▶ **EXERCISE DIRECTIONS**:
Entries follow. Set all of them down as they stand.

DATA EXCERPTS: Begin

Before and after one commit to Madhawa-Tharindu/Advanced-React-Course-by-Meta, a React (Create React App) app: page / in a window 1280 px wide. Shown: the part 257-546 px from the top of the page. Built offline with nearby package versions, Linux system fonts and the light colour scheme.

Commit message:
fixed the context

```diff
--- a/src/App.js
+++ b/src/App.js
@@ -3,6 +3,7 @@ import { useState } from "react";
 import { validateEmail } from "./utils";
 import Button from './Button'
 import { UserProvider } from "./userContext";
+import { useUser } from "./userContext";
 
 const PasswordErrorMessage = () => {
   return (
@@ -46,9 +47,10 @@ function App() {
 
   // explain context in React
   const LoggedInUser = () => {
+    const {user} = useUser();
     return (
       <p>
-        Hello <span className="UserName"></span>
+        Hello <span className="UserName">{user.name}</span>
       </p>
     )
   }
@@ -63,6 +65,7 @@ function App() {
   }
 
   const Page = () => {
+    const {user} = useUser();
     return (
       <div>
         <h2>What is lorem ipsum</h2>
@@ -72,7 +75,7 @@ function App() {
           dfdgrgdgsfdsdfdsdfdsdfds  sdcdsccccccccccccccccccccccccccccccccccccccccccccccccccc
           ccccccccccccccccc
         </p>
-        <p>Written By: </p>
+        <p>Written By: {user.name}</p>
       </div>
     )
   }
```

DATA EXCERPTS: End

▶ **ANSWER SECTION**:
Before and after one commit to Madhawa-Tharindu/Advanced-React-Course-by-Meta, a React (Create React App) app: page / in a window 1280 px wide. Shown: the part 257-546 px from the top of the page. Built offline with nearby package versions, Linux system fonts and the light colour scheme.

Commit message:
fixed the context

```diff
--- a/src/App.js
+++ b/src/App.js
@@ -3,6 +3,7 @@ import { useState } from "react";
 import { validateEmail } from "./utils";
 import Button from './Button'
 import { UserProvider } from "./userContext";
+import { useUser } from "./userContext";
 
 const PasswordErrorMessage = () => {
   return (
@@ -46,9 +47,10 @@ function App() {
 
   // explain context in React
   const LoggedInUser = () => {
+    const {user} = useUser();
     return (
       <p>
-        Hello <span className="UserName"></span>
+        Hello <span className="UserName">{user.name}</span>
       </p>
     )
   }
@@ -63,6 +65,7 @@ function App() {
   }
 
   const Page = () => {
+    const {user} = useUser();
     return (
       <div>
         <h2>What is lorem ipsum</h2>
@@ -72,7 +75,7 @@ function App() {
           dfdgrgdgsfdsdfdsdfdsdfds  sdcdsccccccccccccccccccccccccccccccccccccccccccccccccccc
           ccccccccccccccccc
         </p>
-        <p>Written By: </p>
+        <p>Written By: {user.name}</p>
       </div>
     )
   }
```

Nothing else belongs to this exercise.